[Web interface edit records]
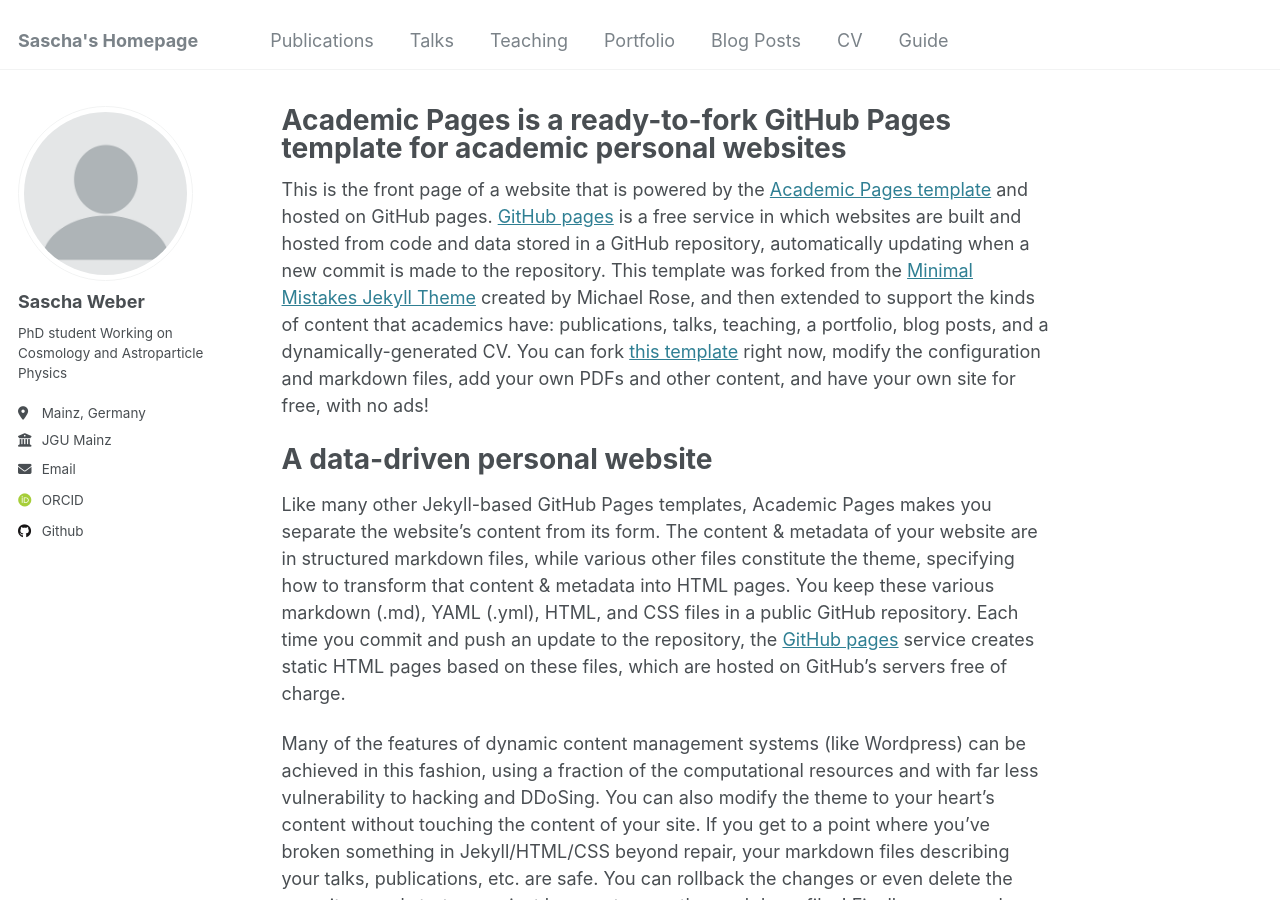
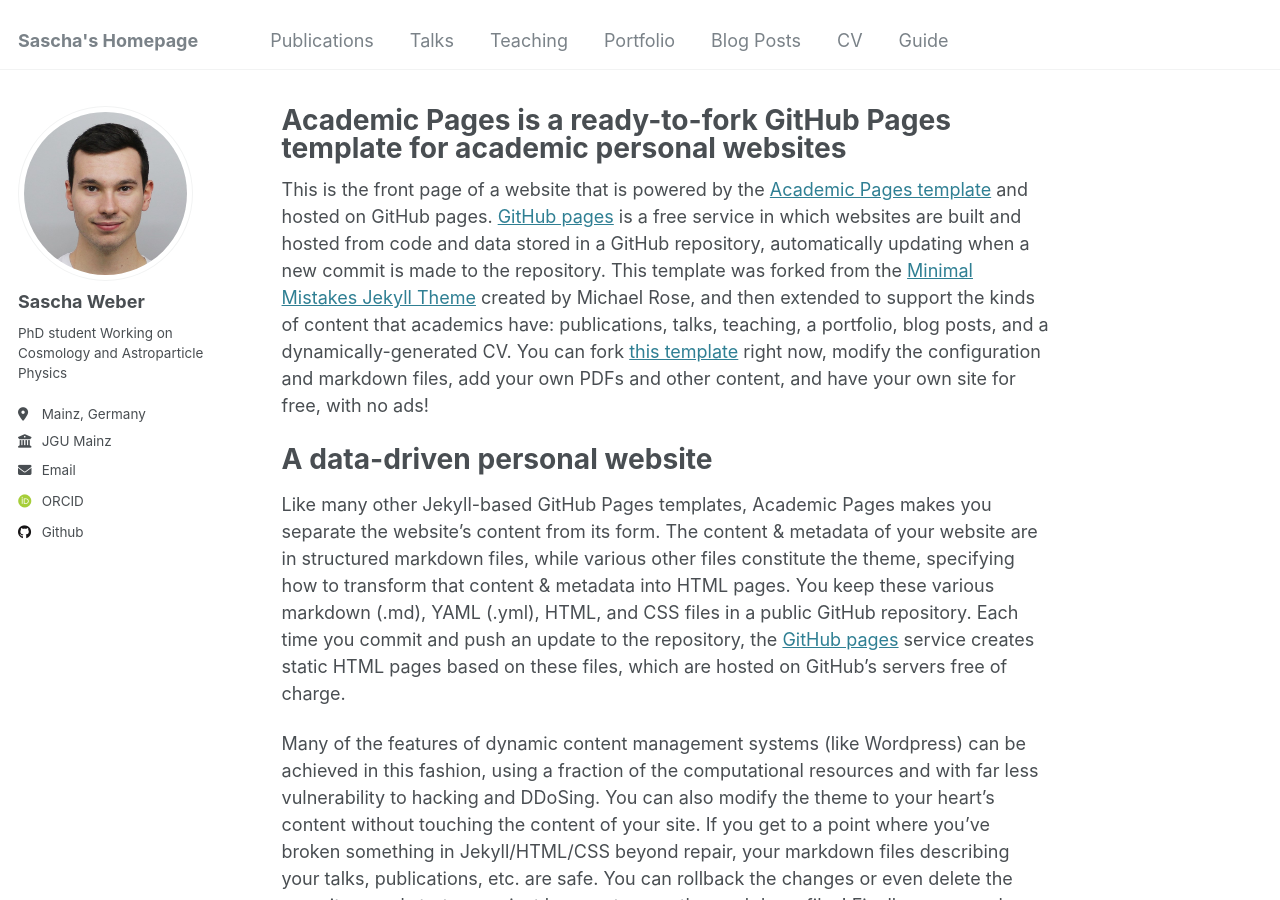
Before and after one commit to sweber31/sweber31.github.io, a Jekyll site: the page built from _pages/about.md, in a window 1280 px wide and 900 px high. Built offline with Jekyll 4.4.1, drawn with Linux system fonts in a browser that asks for light colours; some web fonts are replaced.

Commit message:
Update _config.yml profile picture

```diff
--- a/_config.yml
+++ b/_config.yml
@@ -21,7 +21,7 @@ repository               : "sweber31/sweber31.github.io"
 #               Additional customization can be done by editing /_includes/author-profile.html
 author:
   # Biographic information
-  avatar           : "profile.png"
+  avatar           : "profile_picture_Sascha_Weber.jpg"
   name             : "Sascha Weber"
   pronouns         : # example: "she/her"
   bio              : "PhD student Working on Cosmology and Astroparticle Physics"
```
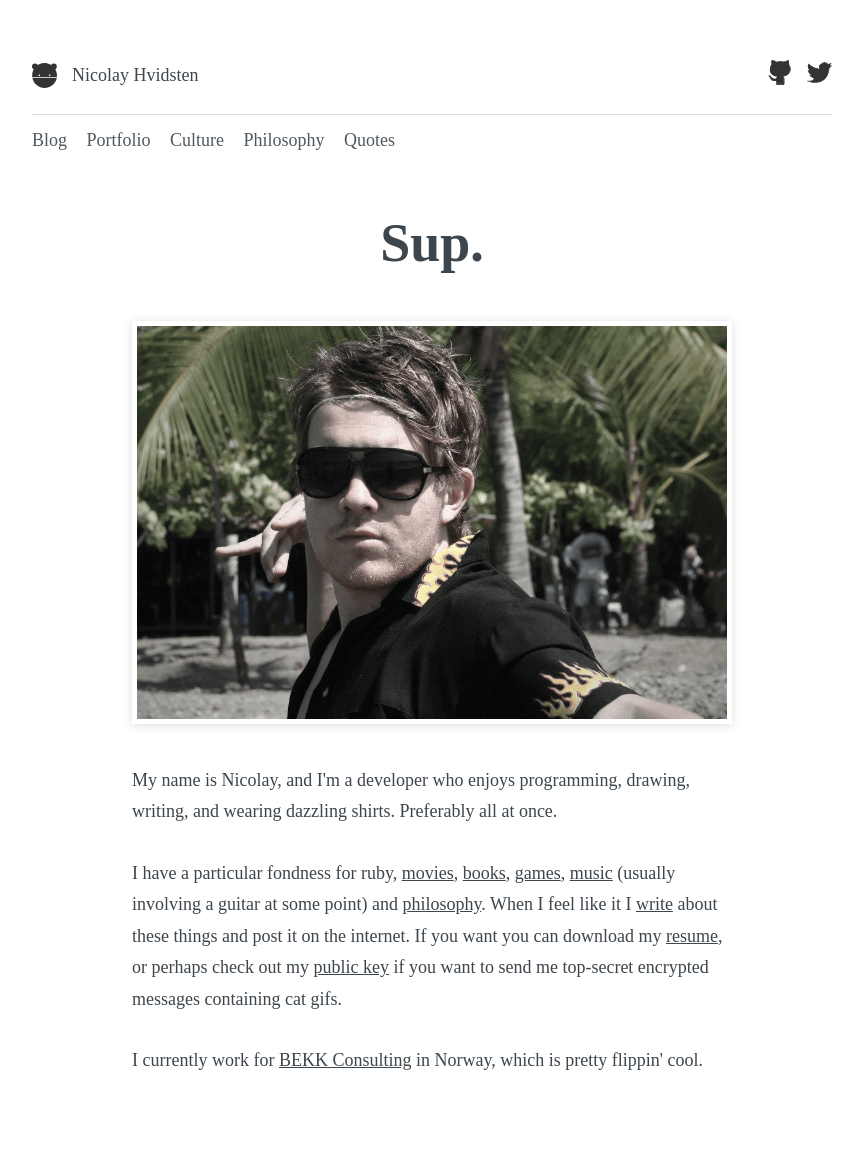
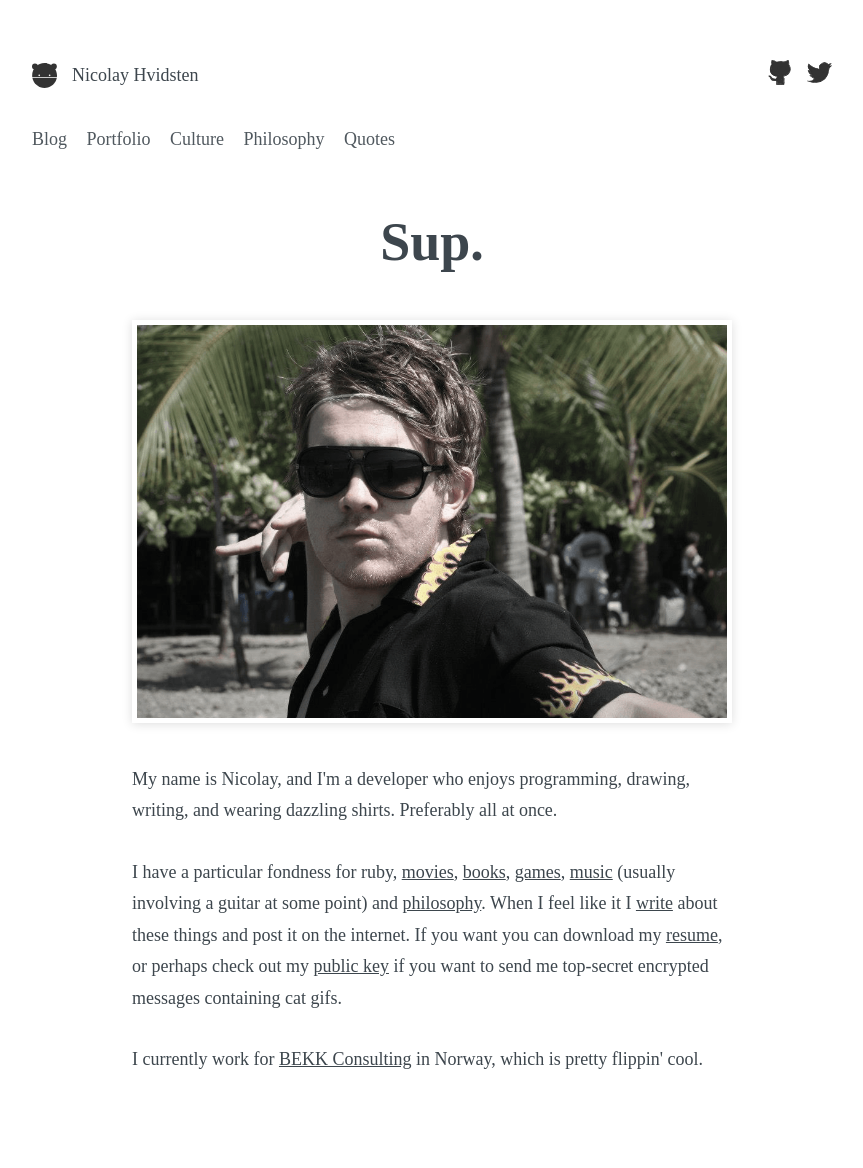
Before and after one commit to nicohvi/nicohvi.github.io, a Jekyll site: the page built from index.html, in a window 1280 px wide. Shown: the whole page, without its empty margins (208-1071 px from the left). Built offline with Jekyll 4.4.1, drawn with Linux system fonts in a browser that asks for light colours; nearby versions of some CDN libraries.

Commit message:
layout update :ghost:

```diff
--- a/_sass/header.scss
+++ b/_sass/header.scss
@@ -26,8 +26,6 @@ header img {
 
 header span { margin-left: 15px; }
 
-nav { border-top: 1px solid $shadow;  }
-
 header ul { margin-bottom: 15px; }
 
 header li:first-of-type { margin-left: 0; }
@@ -40,7 +38,7 @@ header li {
 
 header li a {
   display: inline-block;
-  border-top: 1px solid $shadow;
+  border-top: 1px solid $white;
   padding: 10px 0;
   opacity: .9;
   @include transition(all .4s ease);
```
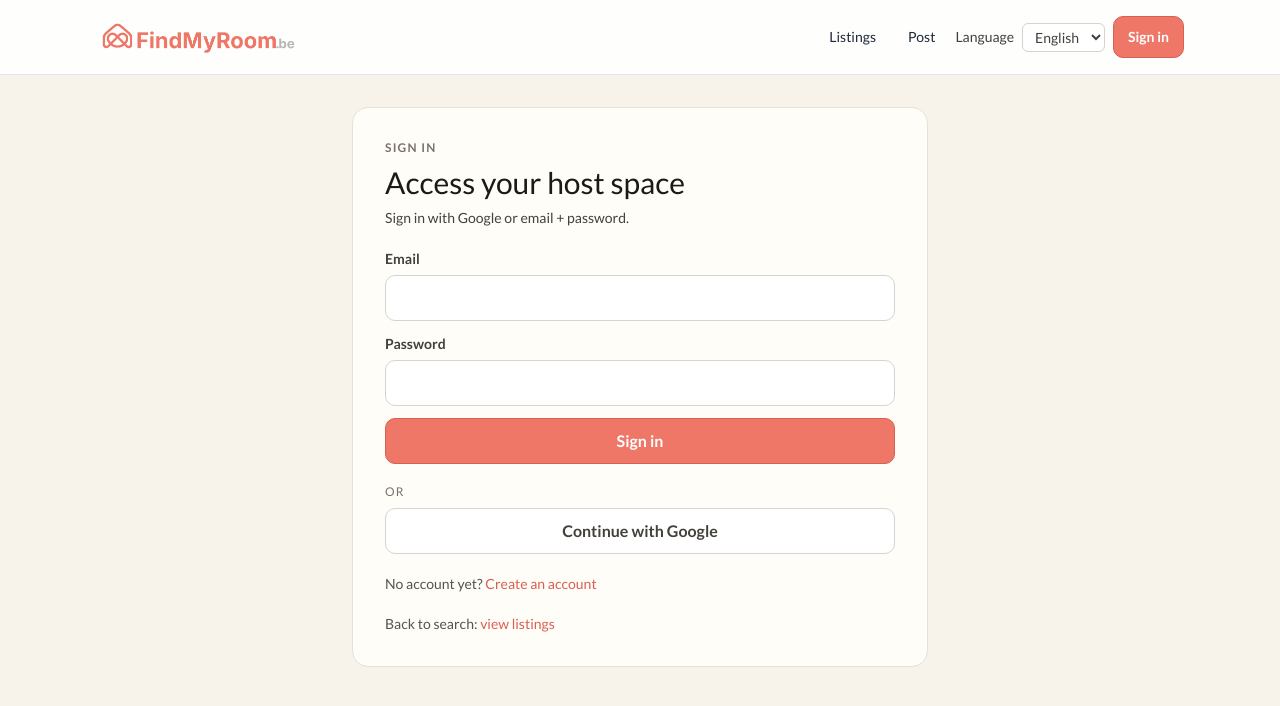
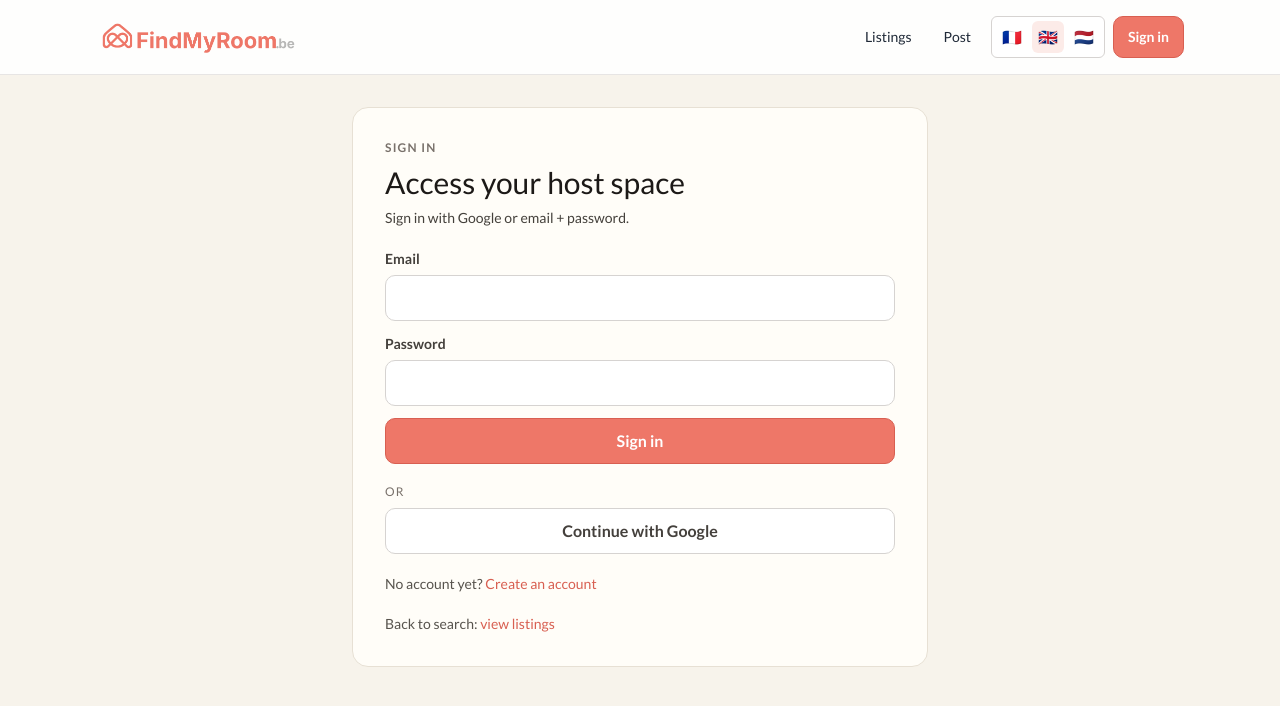
Before and after one commit to jimlabrique/findmyroom, a Next.js app in the folder web/: page /connexion in a window 1280 px wide. Shown: the top 706 px of the page. Built offline with nearby package versions, Linux system fonts and the light colour scheme; no server answers; the database is empty.

Commit message:
fix: make language switcher reliable with flag buttons

```diff
--- a/web/src/components/language-switcher.tsx
+++ b/web/src/components/language-switcher.tsx
@@ -1,37 +1,52 @@
 "use client";
 
-import { useRouter, usePathname, useSearchParams } from "next/navigation";
+import { usePathname, useSearchParams } from "next/navigation";
 import { useLocale, useTranslations } from "next-intl";
 import { replacePathLocale } from "@/lib/i18n/pathname";
 import { SUPPORTED_LOCALES, type AppLocale } from "@/lib/i18n/locales";
 
+const LANGUAGE_OPTIONS: ReadonlyArray<{ code: AppLocale; flag: string }> = [
+  { code: "fr", flag: "🇫🇷" },
+  { code: "en", flag: "🇬🇧" },
+  { code: "nl", flag: "🇳🇱" },
+];
+
 export function LanguageSwitcher() {
-  const router = useRouter();
-  const pathname = usePathname();
+  const pathname = usePathname() || "/";
   const searchParams = useSearchParams();
   const locale = useLocale() as AppLocale;
   const t = useTranslations("common.language");
 
-  function onChange(nextLocale: string) {
+  function onChange(nextLocale: AppLocale) {
     const normalized = SUPPORTED_LOCALES.includes(nextLocale as AppLocale) ? (nextLocale as AppLocale) : locale;
+    if (normalized === locale) {
+      return;
+    }
     const targetPath = replacePathLocale(pathname, normalized);
     const queryString = searchParams.toString();
-    router.push(queryString ? `${targetPath}?${queryString}` : targetPath);
+    const targetUrl = queryString ? `${targetPath}?${queryString}` : targetPath;
+    window.location.assign(targetUrl);
   }
 
   return (
-    <label className="inline-flex items-center gap-2 text-sm text-stone-700">
-      <span className="hidden sm:inline">{t("label")}</span>
-      <select
-        className="rounded-md border border-stone-300 bg-white px-2 py-1 text-sm text-stone-700"
-        value={locale}
-        onChange={(event) => onChange(event.currentTarget.value)}
-        aria-label={t("label")}
-      >
-        <option value="fr">{t("fr")}</option>
-        <option value="en">{t("en")}</option>
-        <option value="nl">{t("nl")}</option>
-      </select>
-    </label>
+    <div className="inline-flex items-center gap-1 rounded-md border border-stone-300 bg-white p-1" role="group" aria-label={t("label")}>
+      {LANGUAGE_OPTIONS.map((option) => {
+        const active = locale === option.code;
+        return (
+          <button
+            key={option.code}
+            type="button"
+            onClick={() => onChange(option.code)}
+            aria-label={`${t("label")}: ${t(option.code)}`}
+            title={t(option.code)}
+            className={`inline-flex h-8 w-8 items-center justify-center rounded-md text-base leading-none transition ${
+              active ? "bg-[#ee7768]/15 text-[#ba4d40]" : "text-stone-600 hover:bg-stone-100"
+            }`}
+          >
+            <span aria-hidden="true">{option.flag}</span>
+          </button>
+        );
+      })}
+    </div>
   );
 }
```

## Assignment
Return each of the lines exactly as they appear above, with no images.

## Reply to the exercise
Before and after one commit to sweber31/sweber31.github.io, a Jekyll site: the page built from _pages/about.md, in a window 1280 px wide and 900 px high. Built offline with Jekyll 4.4.1, drawn with Linux system fonts in a browser that asks for light colours; some web fonts are replaced.

Commit message:
Update _config.yml profile picture

```diff
--- a/_config.yml
+++ b/_config.yml
@@ -21,7 +21,7 @@ repository               : "sweber31/sweber31.github.io"
 #               Additional customization can be done by editing /_includes/author-profile.html
 author:
   # Biographic information
-  avatar           : "profile.png"
+  avatar           : "profile_picture_Sascha_Weber.jpg"
   name             : "Sascha Weber"
   pronouns         : # example: "she/her"
   bio              : "PhD student Working on Cosmology and Astroparticle Physics"
```
Before and after one commit to nicohvi/nicohvi.github.io, a Jekyll site: the page built from index.html, in a window 1280 px wide. Shown: the whole page, without its empty margins (208-1071 px from the left). Built offline with Jekyll 4.4.1, drawn with Linux system fonts in a browser that asks for light colours; nearby versions of some CDN libraries.

Commit message:
layout update :ghost:

```diff
--- a/_sass/header.scss
+++ b/_sass/header.scss
@@ -26,8 +26,6 @@ header img {
 
 header span { margin-left: 15px; }
 
-nav { border-top: 1px solid $shadow;  }
-
 header ul { margin-bottom: 15px; }
 
 header li:first-of-type { margin-left: 0; }
@@ -40,7 +38,7 @@ header li {
 
 header li a {
   display: inline-block;
-  border-top: 1px solid $shadow;
+  border-top: 1px solid $white;
   padding: 10px 0;
   opacity: .9;
   @include transition(all .4s ease);
```
Before and after one commit to jimlabrique/findmyroom, a Next.js app in the folder web/: page /connexion in a window 1280 px wide. Shown: the top 706 px of the page. Built offline with nearby package versions, Linux system fonts and the light colour scheme; no server answers; the database is empty.

Commit message:
fix: make language switcher reliable with flag buttons

```diff
--- a/web/src/components/language-switcher.tsx
+++ b/web/src/components/language-switcher.tsx
@@ -1,37 +1,52 @@
 "use client";
 
-import { useRouter, usePathname, useSearchParams } from "next/navigation";
+import { usePathname, useSearchParams } from "next/navigation";
 import { useLocale, useTranslations } from "next-intl";
 import { replacePathLocale } from "@/lib/i18n/pathname";
 import { SUPPORTED_LOCALES, type AppLocale } from "@/lib/i18n/locales";
 
+const LANGUAGE_OPTIONS: ReadonlyArray<{ code: AppLocale; flag: string }> = [
+  { code: "fr", flag: "🇫🇷" },
+  { code: "en", flag: "🇬🇧" },
+  { code: "nl", flag: "🇳🇱" },
+];
+
 export function LanguageSwitcher() {
-  const router = useRouter();
-  const pathname = usePathname();
+  const pathname = usePathname() || "/";
   const searchParams = useSearchParams();
   const locale = useLocale() as AppLocale;
   const t = useTranslations("common.language");
 
-  function onChange(nextLocale: string) {
+  function onChange(nextLocale: AppLocale) {
     const normalized = SUPPORTED_LOCALES.includes(nextLocale as AppLocale) ? (nextLocale as AppLocale) : locale;
+    if (normalized === locale) {
+      return;
+    }
     const targetPath = replacePathLocale(pathname, normalized);
     const queryString = searchParams.toString();
-    router.push(queryString ? `${targetPath}?${queryString}` : targetPath);
+    const targetUrl = queryString ? `${targetPath}?${queryString}` : targetPath;
+    window.location.assign(targetUrl);
   }
 
   return (
-    <label className="inline-flex items-center gap-2 text-sm text-stone-700">
-      <span className="hidden sm:inline">{t("label")}</span>
-      <select
-        className="rounded-md border border-stone-300 bg-white px-2 py-1 text-sm text-stone-700"
-        value={locale}
-        onChange={(event) => onChange(event.currentTarget.value)}
-        aria-label={t("label")}
-      >
-        <option value="fr">{t("fr")}</option>
-        <option value="en">{t("en")}</option>
-        <option value="nl">{t("nl")}</option>
-      </select>
-    </label>
+    <div className="inline-flex items-center gap-1 rounded-md border border-stone-300 bg-white p-1" role="group" aria-label={t("label")}>
+      {LANGUAGE_OPTIONS.map((option) => {
+        const active = locale === option.code;
+        return (
+          <button
+            key={option.code}
+            type="button"
+            onClick={() => onChange(option.code)}
+            aria-label={`${t("label")}: ${t(option.code)}`}
+            title={t(option.code)}
+            className={`inline-flex h-8 w-8 items-center justify-center rounded-md text-base leading-none transition ${
+              active ? "bg-[#ee7768]/15 text-[#ba4d40]" : "text-stone-600 hover:bg-stone-100"
+            }`}
+          >
+            <span aria-hidden="true">{option.flag}</span>
+          </button>
+        );
+      })}
+    </div>
   );
 }
```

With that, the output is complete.